The Chronicle learnt from London that Wereko-Brobby and Dua Agyeman both attended the same school, Middlesex University in London, where the current auditor-general studied accounting. Wereko-Brobby also studied for a Master’s in Business Administration around the same time. That may have accounted for the seeming sympathetic and supportive nature of the reports about VRA and Wereko-Brobby that were being issued.
The other matter was that since Wereko-Brobby appeared to be close to the President, Dua Agyeman may have thought it was to his advantage if he hedged his bets with him in the event that he would need someone to champion his fight to stay in office after he hit 60 years, a little while ago. He should have retired long ago, but still holding on to the job. It is being suggested that he did his best to water down issues about VRA and Wereko-Brobby.
Not all the media men have been so sold on Tarzan, though.
Kwesi Pratt, who worked with Tarzan on Alliance for Change, has been critical of Tarzan and had been making serious interventions on VRA issues wondering why everybody thought VRA workers had no business complaining about the attitude of Tarzan when it was the workers, and not the general public, who were experiencing him daily.
Tarzan’s deputy’s exit was imminent when he failed to appreciate the implications of him being handpicked to be acting for him while he ‘was stepping aside, though Tarzan never allowed any of the VRA executives he transferred for allegedly leaking information to The Chronicle and the press.
The Chronicle rang Jabesh Amissah-Arthur, while investigating the VRA ambulance palaver, but his reaction spoke volumes. He promised to come back on the matter but failed to respond to queries on the contract, which was granted to a dressmaker to import an ambulance for VRA.
Jabesh’s brother was the deputy Minister of Finance in the NDC government, and had been pencilled in as the Chief of Staff of a Professor John Atta Mills Presidency. Paa Kwesi Amissah Arthur was also being poached by the NPP, or he was himself making overtures, The Chronicle gathered.
VRA sources are now wondering whether the woman who used to be friends with Jabesh until Wereko- Brobbey came along and decided to annex her, may still stay at VRA or pack off and join her ‘nearly husband,’ now that Ms. Joyce Aryee had gotten her famous name back.
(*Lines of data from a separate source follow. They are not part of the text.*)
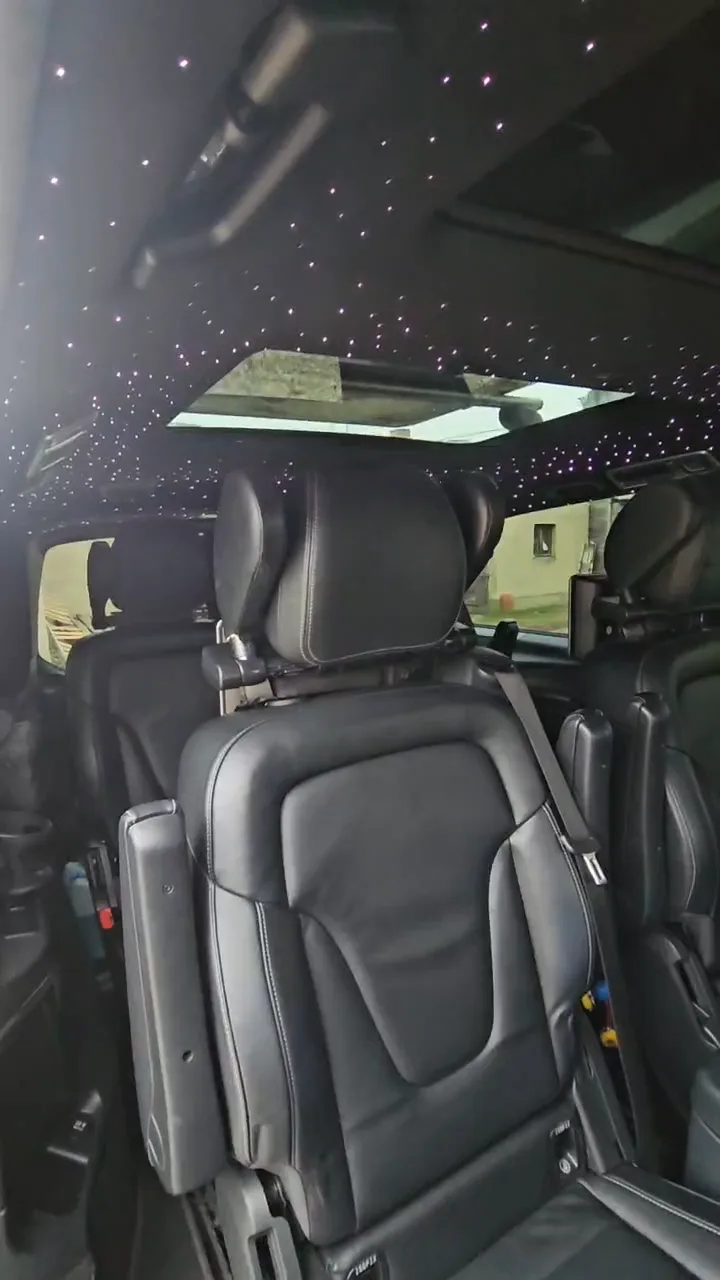
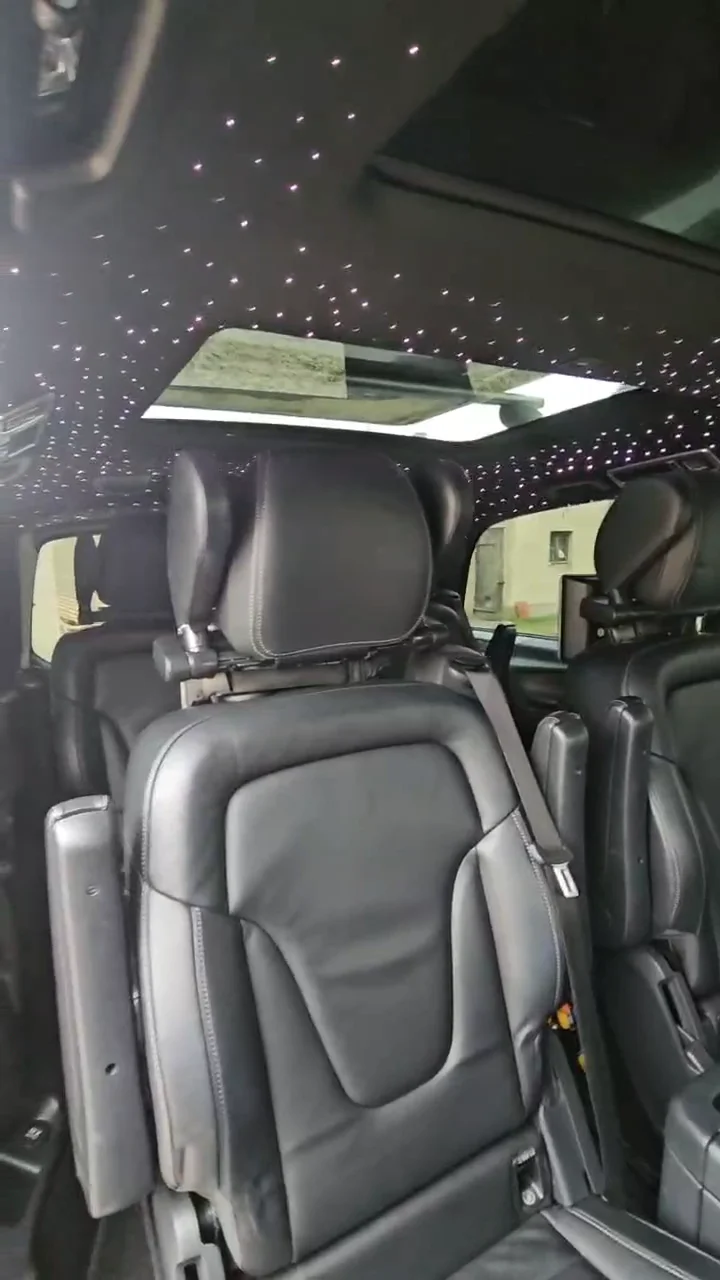
feat: blog media slider with thumbnails, sharper starry sky frame

diff --git a/apps/website/src/app/[locale]/blog/Blog.tsx b/apps/website/src/app/[locale]/blog/Blog.tsx
@@ -1,5 +1,6 @@
 "use client";
 
+import { ChevronLeft, ChevronRight, Play } from "lucide-react";
 import { useTranslations } from "next-intl";
 import { useCallback, useEffect, useRef, useState } from "react";
 
@@ -24,77 +25,108 @@ type Props = {
   locale: string;
 };
 
-function getMediaLayout(item: BlogPostMedia) {
-  const width = item.width ?? 0;
-  const height = item.height ?? 0;
-  const ratio = width > 0 && height > 0 ? width / height : 16 / 9;
+function PostMediaSlider({ media, title }: { media: BlogPostMedia[]; title: string }) {
+  const items = media.filter((item) => item.type);
+  const [current, setCurrent] = useState(0);
+  const thumbsRef = useRef<HTMLDivElement>(null);
 
-  if (ratio <= 0.8) {
-    return {
-      className: "w-full max-w-sm mx-auto",
-      aspectRatio: "9 / 16",
-    };
-  }
+  const go = useCallback(
+    (index: number) => setCurrent((index + items.length) % items.length),
+    [items.length],
+  );
 
-  if (ratio <= 1.2) {
-    return {
-      className: "w-full max-w-lg mx-auto",
-      aspectRatio: "1 / 1",
-    };
-  }
+  useEffect(() => {
+    const thumb = thumbsRef.current?.children[current] as HTMLElement | undefined;
+    thumb?.scrollIntoView({ block: "nearest", inline: "center", behavior: "smooth" });
+  }, [current]);
 
-  return {
-    className: "w-full",
-    aspectRatio: "16 / 9",
-  };
+  if (items.length === 0) return null;
+  const active = items[current];
+
+  return (
+    <div className="flex flex-col gap-2 p-2">
+      <div className="relative w-full aspect-[4/5] tablet:aspect-[4/3] rounded-md overflow-hidden bg-black">
+        {active.type === "video" ? (
+          <video
+            key={active.url}
+            src={active.url}
+            controls
+            playsInline
+            autoPlay={current > 0}
+            muted
+            loop
+            className="w-full h-full object-contain"
+          />
+        ) : (
+          // eslint-disable-next-line @next/next/no-img-element
+          <img src={active.url} alt={title} className="w-full h-full object-contain" />
+        )}
+        {items.length > 1 && (
+          <>
+            <button
+              type="button"
+              aria-label="Zurück"
+              onClick={() => go(current - 1)}
+              className="absolute left-2 top-1/2 -translate-y-1/2 w-9 h-9 rounded-full bg-black/50 text-white flex items-center justify-center hover:bg-black/70"
+            >
+              <ChevronLeft size={20} />
+            </button>
+            <button
+              type="button"
+              aria-label="Weiter"
+              onClick={() => go(current + 1)}
+              className="absolute right-2 top-1/2 -translate-y-1/2 w-9 h-9 rounded-full bg-black/50 text-white flex items-center justify-center hover:bg-black/70"
+            >
+              <ChevronRight size={20} />
+            </button>
+            <div className="absolute bottom-2 right-2 rounded-full bg-black/50 text-white text-xs px-2 py-0.5">
+              {current + 1} / {items.length}
+            </div>
+          </>
+        )}
+      </div>
+      {items.length > 1 && (
+        <div ref={thumbsRef} className="flex gap-2 overflow-x-auto pb-1">
+          {items.map((item, index) => (
+            <button
+              key={`${item.url}-${index}`}
+              type="button"
+              aria-label={`${index + 1} / ${items.length}`}
+              aria-current={index === current}
+              onClick={() => setCurrent(index)}
+              className={`relative shrink-0 w-16 h-16 rounded-md overflow-hidden bg-black border-2 transition-opacity ${
+                index === current ? "border-white opacity-100" : "border-transparent opacity-60 hover:opacity-100"
+              }`}
+            >
+              {item.type === "video" ? (
+                <>
+                  <video
+                    src={`${item.url}#t=0.5`}
+                    preload="metadata"
+                    muted
+                    playsInline
+                    className="w-full h-full object-cover pointer-events-none"
+                  />
+                  <span className="absolute inset-0 flex items-center justify-center bg-black/30 text-white">
+                    <Play size={16} fill="currentColor" />
+                  </span>
+                </>
+              ) : (
+                // eslint-disable-next-line @next/next/no-img-element
+                <img src={item.url} alt="" className="w-full h-full object-cover" />
+              )}
+            </button>
+          ))}
+        </div>
+      )}
+    </div>
+  );
 }
 
 function PostCard({ post, locale }: { post: BlogPost; locale: string }) {
   return (
     <article className="flex flex-col gap-3 w-full border gk-stroke-neutral-low rounded-lg overflow-hidden gk-fill-neutral-xlow">
-      {post.media.length > 0 && (
-        <div className="flex flex-col gap-2 p-2">
-          {post.media.map((item, index) => {
-            const layout = getMediaLayout(item);
-
-            if (item.type === "video") {
-              return (
-                <div
-                  key={`${post.id}-media-${index}`}
-                  className={layout.className}
-                  style={{ aspectRatio: layout.aspectRatio }}
-                >
-                  <video
-                    src={item.url}
-                    controls
-                    playsInline
-                    className="w-full h-full rounded-md gk-fill-inverted-xxhigh object-cover"
-                  />
-                </div>
-              );
-            }
-
-            if (item.type === "image") {
-              return (
-                <div
-                  key={`${post.id}-media-${index}`}
-                  className={layout.className}
-                  style={{ aspectRatio: layout.aspectRatio }}
-                >
-                  {/* eslint-disable-next-line @next/next/no-img-element */}
-                  <img
-                    src={item.url}
-                    alt={post.title}
-                    className="w-full h-full rounded-md gk-fill-inverted-xxhigh object-cover"
-                  />
-                </div>
-              );
-            }
-
-            return null;
-          })}
-        </div>
-      )}
+      <PostMediaSlider media={post.media} title={post.title} />
       <div className="flex flex-col gap-2 px-4 pb-4">
         {post.title && (
           <h2 className="gk-text-neutral-high text-lg font-semibold">{post.title}</h2>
The Director Materials Planning would have a lot to explain about the ambulance contract.
Wereko-Brobby’s political party, the United Ghana Movement, may be recalled from leave to pepper the NPP and attack J.A. Kufuor as it did in 1999 and 2000 and a first lady for the party may come in handy.
The VRA story is a long, sad story, which pitched the forces of the Chief of Staff against that of national security and brought Ghana perilously close to a precipice unknown to most people.
At the end of the day, it was national security that prevailed as Nduom handed his files to that office for a final look-over. That may have informed the Presidential decision to let the Tarzan go – in the overall security interest of Ghana, and the NPP executive meeting at Teachers Hall early July, impressed upon the President to sack Wereko-Brobby because he was hurting the party.
Is Wereko-Brobby saying that he is voluntarily giving up his executive Switchback Road residence which he renovated at a cost of ¢0.8 billion when the board approved ¢1.4 billion for renovations alone?
On September 26, Dr. Nduom may be going to Abuja to renew a controversial contract that may haunt the Kufuor administration in the years to come. Who will stop Kwesi from taking those innocent steps to certain disaster - SAHARA, VRA and a looming disaster? Coming up.